Thank you Dave Harmer. For over 18 years Dave Harmer has worked diligently crunching the numbers for inclusion Powell River. Dave has meant and done more for our organization than mere words can encapsulate. He has brought a warm, inviting and generous spirit that genuinely comes from someone who has a passion for their work and for those they work with and for. He has been more than just an accountant or manager. He has been an inspiration, mentor and friend. Often doing more than expected and earning the respect of his peers, Dave’s absence will be felt by all. To you Mr. Harmer, we thank you and wish all the best for you in this next chapter of your life.

Resolutions passed at inclusion BC Annual General Meeting

The Inclusion BC Federation passed six resolutions at our Annual General Meeting on June 16th. These resolutions will guide our work as we support and advocate for people with intellectual disabilities, their families and our member organizations.

Resolutions:
• Establishing a Task Force on Income Security in BC
• Kids Can’t Wait
• An Institution is not a Home
• Inclusive Affordable Housing for People with Intellectual Disabilities
• Restoring Quality Inclusive Education
• Home Share Rates

for more information follow the link below…

http://www.inclusionbc.org/disability-supports/whats-new/resolutions-passed-inclusion-bc-annual-general-meeting

Canada’s Nicest Person

CTV Vancouver Island
Published Friday, June 23, 2017

A Port Alberni woman who has made it her mission to sew blankets for sick kids has been named “Canada’s nicest person.”

Angel Magnussen created Hugginz By Angel, a registered charity that provides blankets and other items for kids with serious illnesses or other medical conditions.

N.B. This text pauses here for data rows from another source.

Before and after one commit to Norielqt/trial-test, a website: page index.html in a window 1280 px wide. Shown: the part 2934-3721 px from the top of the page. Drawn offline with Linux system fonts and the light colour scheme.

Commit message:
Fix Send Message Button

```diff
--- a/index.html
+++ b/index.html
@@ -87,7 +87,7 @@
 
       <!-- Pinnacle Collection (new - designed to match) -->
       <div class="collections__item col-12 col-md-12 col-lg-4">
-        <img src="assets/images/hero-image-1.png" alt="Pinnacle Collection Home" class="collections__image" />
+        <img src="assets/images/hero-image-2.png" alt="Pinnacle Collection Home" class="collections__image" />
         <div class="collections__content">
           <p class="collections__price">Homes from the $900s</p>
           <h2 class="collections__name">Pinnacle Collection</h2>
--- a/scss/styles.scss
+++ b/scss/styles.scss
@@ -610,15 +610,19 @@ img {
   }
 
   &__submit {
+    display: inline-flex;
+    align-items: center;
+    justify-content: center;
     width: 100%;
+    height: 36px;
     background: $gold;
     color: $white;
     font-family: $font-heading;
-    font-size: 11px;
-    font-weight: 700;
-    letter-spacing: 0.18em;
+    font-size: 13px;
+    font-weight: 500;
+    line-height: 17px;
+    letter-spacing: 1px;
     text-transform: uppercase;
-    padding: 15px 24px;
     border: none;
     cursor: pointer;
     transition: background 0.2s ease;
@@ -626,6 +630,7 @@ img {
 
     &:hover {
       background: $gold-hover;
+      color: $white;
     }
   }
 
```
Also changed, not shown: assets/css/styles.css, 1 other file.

Magnussen, who has Down syndrome, has sewn hundreds of blankets for hospitalized children around the world in countries like Australia, New Zealand and Scotland and has raised hundreds of thousands of dollars for charity.

Roots Canada announced last month it would be searching for the country’s nicest person in honour of Canada 150 anniversary celebrations.

Canadians were encouraged to nominate their friends and neighbours online who made a positive impact to their community or peers.

On Friday, it announced Magnussen would take home the honour – and a $10,000 donation to the charity of her choice, a $500 Roots gift card and a custom jacket.

“I am so happy to be named Canada’s Nicest Person,” she said in a statement. “$10,000 will help me to sew more blankets. I want to wrap sick kids in a warm hug to help them heal. Thank you for helping me to help sick kids.”

Magnussen made headlines last year when a long-distance runner Curtis Hargrove embarked on a 49-day journey to Los Angeles to deliver one of her blankets to Ellen.

Although the superstar, who is Magnussen’s hero, wasn’t there to receive the blanket, the stunt helped raise awareness and money for her Hugginz charity.

http://www.hugginzbyangel.com